What you will do:
The word to find is "label". Copy each line of the material that contains it.

Data section:

= = = = =

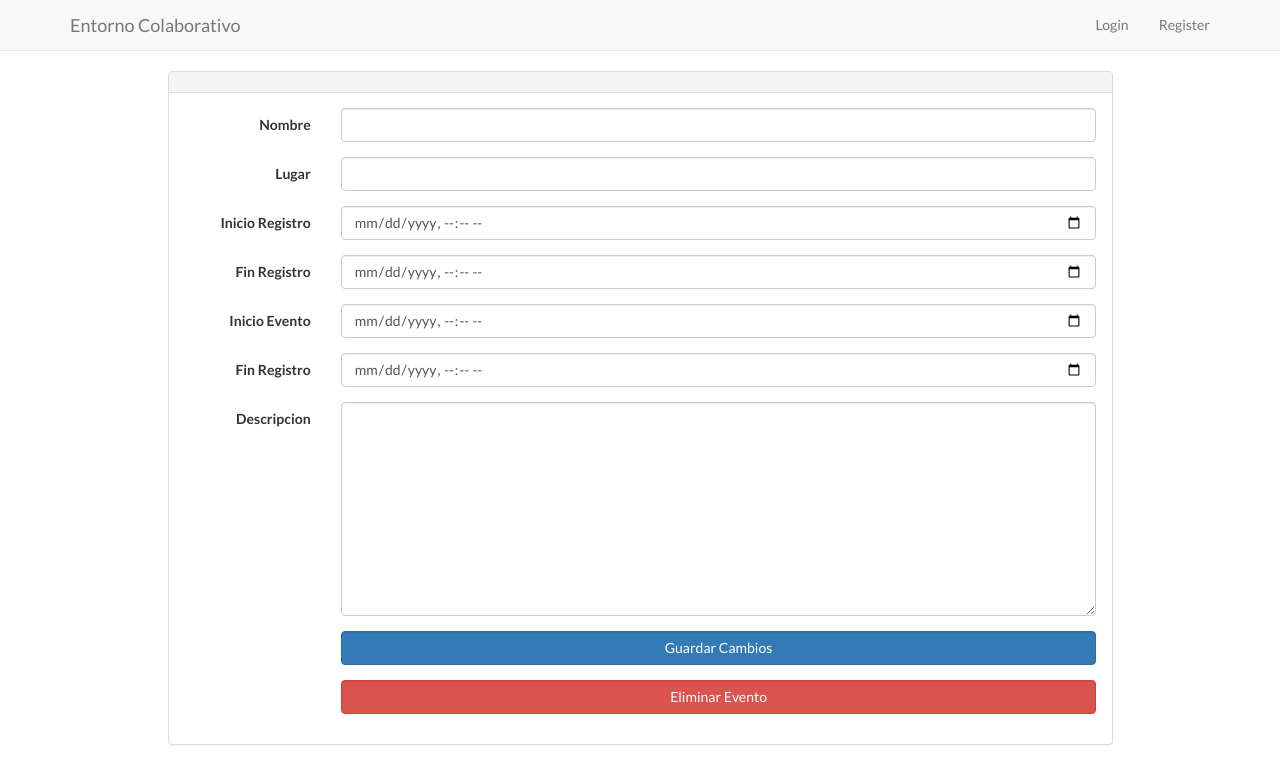
After one commit to Jcarlos-rl/Red, a Laravel app: template resources/views/admin/evento.blade.php in a window 1280 px wide. The commit adds this page. Shown: the top 784 px of the page. Run offline with Laravel 8, Linux system fonts and the light colour scheme; the template is opened without the code that fills it, so the values that code supplies are empty; settings files or empty folders that the repository lacks are supplied; some libraries are stand-ins or nearby versions.

Commit message:
se crea tabla de categorias y se otorga relacion muchos amuhcos con eventos... cada evento tiene una o mas categorias.... tambien se agrega la funcionalidad de crear un nuevo evento como administrador, los eventos solo se cresn en BD pero aun falta desplegarlos en el menu de edicion (en ADMIN)

```diff
--- a/app/Evento.php
+++ b/app/Evento.php
@@ -9,4 +9,10 @@ class Evento extends Model
     protected $fillable = [
         'nombre', 'descripcion', 'lugar', 'inicio_registro', 'fin_registro', 'inicio_evento', 'fin_evento', 'categoria'
     ];
+
+    public function categorias()
+    {
+        return $this->belongsToMany('App\Categoria','eventos_categorias','evento_id','categoria_id');
+    }
+
 }
--- a/app/Http/routes.php
+++ b/app/Http/routes.php
@@ -19,4 +19,16 @@ Route::auth();
 
 Route::get('/home', 'HomeController@index');
 
+
+
+
+
+/**
+***       Admin
+**/
+
 Route::get('/admin', ['middleware' => 'admin', 'uses' => 'AdminController@index']);
+Route::get('/admin/eventos', ['middleware' => 'admin', 'uses' => 'AdminController@eventos']);
+Route::post('/admin/eventos/crear',['middleware' => 'admin', 'uses' => 'AdminController@crearEvento']);
+Route::get('/admin/evento/{id}',['middleware' => 'admin', 'uses' => 'AdminController@editarEvento']);
+Route::post('/admin/evento/{id}/guardarCambios',['middleware' => 'admin','uses' => 'AdminController@guardarCambiosEvento']);
--- /dev/null
+++ b/resources/views/admin/evento.blade.php
@@ -0,0 +1,104 @@
+@extends('layouts.app')
+
+@section('content')
+<meta name="csrf_token" content="{{ csrf_token() }}" /> <!--Se necestia este metadato para poder hacer AJAX, se envia el csrf_token al server para validar que si existe la sesion -->
+<div class="container">
+    <div class="row">
+        <div class="col-md-10 col-md-offset-1">
+            <div class="panel panel-default">
+                <div class="panel-heading">
+                    {{$evento->nombre}}
+                </div>
+                <div class="panel-body">
+                    <form class="form-horizontal">
+                        <div class="form-group">
+                            <label class="col-sm-2 control-label">Nombre</label>
+                            <div class="col-sm-10">
+                            <input type="text" class="form-control" id="nombreEvento" value="{{$evento->nombre}}">
+                            </div>
+                        </div>
+                        <div class="form-group">
+                            <label class="col-sm-2 control-label">Lugar</label>
+                            <div class="col-sm-10">
+                            <input type="text" class="form-control" id="lugarEvento" value="{{$evento->lugar}}">
+                            </div>
+                        </div>
+                        <div class="form-group">
+                            <label class="col-sm-2 control-label">Inicio Registro</label>
+                            <div class="col-sm-10">
+                            <input type="datetime-local" class="form-control" id="inicioRegistroEvento" value="{{$evento->inicioRegistro}}">
+                            </div>
+                        </div>
+                        <div class="form-group">
+                            <label class="col-sm-2 control-label">Fin Registro</label>
+                            <div class="col-sm-10">
+                            <input type="datetime-local" class="form-control" id="finRegistroEvento" value="{{$evento->fin_registro}}">
+                            </div>
+                        </div>
+                        <div class="form-group">
+                            <label class="col-sm-2 control-label">Inicio Evento</label>
+                            <div class="col-sm-10">
+                            <input type="datetime-local" class="form-control" id="inicioEvento" value="{{$evento->inicio_evento}}">
+                            </div>
+                        </div>
+                        <div class="form-group">
+                            <label class="col-sm-2 control-label">Fin Registro</label>
+                            <div class="col-sm-10">
+                            <input type="datetime-local" class="form-control" id="finEvento" value="{{$evento->fin_evento}}">
+                            </div>
+                        </div>
+                        <div class="form-group">
+                            <label class="col-sm-2 control-label">Descripcion</label>
+                            <div class="col-sm-10">
+                                <textarea class="form-control" id="descripcionEvento" rows="10">{{$evento->descripcion}}</textarea>
+                            </div>
+                        </div>
+                        <div class="form-group">
+                            <div class="col-sm-10 col-sm-offset-2">
+                                <button id="guardarCambios" type="button" class="btn btn-primary form-control" >Guardar Cambios</button>
+                            </div>
+                        </div>
+                        <div class="form-group">
+                            <div class="col-sm-10 col-sm-offset-2">
+                                <button id="eliminarEvento" class="btn btn-danger form-control" >Eliminar Evento</button>
+                            </div>
+                        </div>
+                    </form>
+                </div>
+            </div>
+        </div>
+    </div>
+</div>
+
+<script>
+    $(document).ready(function(){
+       $('button#guardarCambios').click(function(){
+            $.ajax({
+                url : '/admin/evento/{{$evento->id}}/guardarCambios',
+                type: 'POST',
+                dataType : 'text',
+                data:{
+                    'nombre' : $('input#nombreEvento').val(),
+                    'lugar'  : $('input#lugarEvento').val(),
+                    'inicioRegistro' : $('input#inicioRegistroEvento').val(),
+                    'fin_registro'   : $('input#finRegistroEvento').val(),
+                    'inicio_evento'  : $('input#inicioEvento').val(),
+                    'fin_evento'     : $('input#finEvento').val(),
+                    'descripcion'    : $('input#descripcionEvento').val()
+                },
+                beforeSend: function (xhr) {                                      //Antes de enviar la peticion AJAX se incluye el csrf_token para validar la sesion.
+                    var token = $('meta[name="csrf_token"]').attr('content');
+
+                    if (token) {
+                        return xhr.setRequestHeader('X-CSRF-TOKEN', token);
+                    }
+                },
+                success:function(response){
+                    alert(response);
+                }
+            });
+        });
+    });
+</script>
+
+@endsection
--- a/resources/views/layouts/app.blade.php
+++ b/resources/views/layouts/app.blade.php
@@ -14,6 +14,11 @@
     <!-- Styles -->
     <link rel="stylesheet" href="https://cdnjs.cloudflare.com/ajax/libs/twitter-bootstrap/3.3.6/css/bootstrap.min.css" integrity="sha384-1q8mTJOASx8j1Au+a5WDVnPi2lkFfwwEAa8hDDdjZlpLegxhjVME1fgjWPGmkzs7" crossorigin="anonymous">
     {{-- <link href="{{ elixir('css/app.css') }}" rel="stylesheet"> --}}
+
+     <!-- JavaScripts -->
+    <script src="https://cdnjs.cloudflare.com/ajax/libs/jquery/2.2.3/jquery.min.js" integrity="sha384-I6F5OKECLVtK/BL+8iSLDEHowSAfUo76ZL9+kGAgTRdiByINKJaqTPH/QVNS1VDb" crossorigin="anonymous"></script>
+    <script src="https://cdnjs.cloudflare.com/ajax/libs/twitter-bootstrap/3.3.6/js/bootstrap.min.js" integrity="sha384-0mSbJDEHialfmuBBQP6A4Qrprq5OVfW37PRR3j5ELqxss1yVqOtnepnHVP9aJ7xS" crossorigin="anonymous"></script>
+    {{-- <script src="{{ elixir('js/app.js') }}"></script> --}}
 
     <style>
         body {
@@ -39,7 +44,7 @@
                 </button>
 
                 <!-- Branding Image -->
-                <a class="navbar-brand" href="{{ url('/') }}">
+                <a class="navbar-brand">
                     Entorno Colaborativo
                 </a>
             </div>
@@ -55,7 +60,10 @@
                                      Si el usuario es ADMIN
                          ***********************************************************-->
                         <ul class="nav navbar-nav">
-                            <li><a href="{{ url('/home') }}">HomeAdmin</a></li>
+                            <li><a href="{{ url('/admin') }}">HomeAdmin</a></li>
+                        </ul>
+                        <ul class="nav navbar-nav">
+                            <li><a href="{{ url('/admin/eventos') }}">Eventos</a></li>
                         </ul>
                     @else
                          <!-- *********************************************************                              <<<<  OJO
@@ -93,10 +101,5 @@
     </nav>
 
     @yield('content')
-
-    <!-- JavaScripts -->
-    <script src="https://cdnjs.cloudflare.com/ajax/libs/jquery/2.2.3/jquery.min.js" integrity="sha384-I6F5OKECLVtK/BL+8iSLDEHowSAfUo76ZL9+kGAgTRdiByINKJaqTPH/QVNS1VDb" crossorigin="anonymous"></script>
-    <script src="https://cdnjs.cloudflare.com/ajax/libs/twitter-bootstrap/3.3.6/js/bootstrap.min.js" integrity="sha384-0mSbJDEHialfmuBBQP6A4Qrprq5OVfW37PRR3j5ELqxss1yVqOtnepnHVP9aJ7xS" crossorigin="anonymous"></script>
-    {{-- <script src="{{ elixir('js/app.js') }}"></script> --}}
 </body>
 </html>
```
Also changed, not shown: app/Categoria.php (added, +17 -0 lines), app/Http/Controllers/AdminController.php (+38 -0 lines), resources/views/admin/eventos.blade.php (added, +51 -0 lines), database/migrations/2016_11_05_130506_alter_eventos_table.php (added), database/migrations/2016_11_05_131534_create_categorias_table.php (added), database/migrations/2016_11_05_132646_table_eventos_categorias.php (added).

= = = = =

Your response:
+                            <label class="col-sm-2 control-label">Nombre</label>
+                            <label class="col-sm-2 control-label">Lugar</label>
+                            <label class="col-sm-2 control-label">Inicio Registro</label>
+                            <label class="col-sm-2 control-label">Fin Registro</label>
+                            <label class="col-sm-2 control-label">Inicio Evento</label>
+                            <label class="col-sm-2 control-label">Fin Registro</label>
+                            <label class="col-sm-2 control-label">Descripcion</label>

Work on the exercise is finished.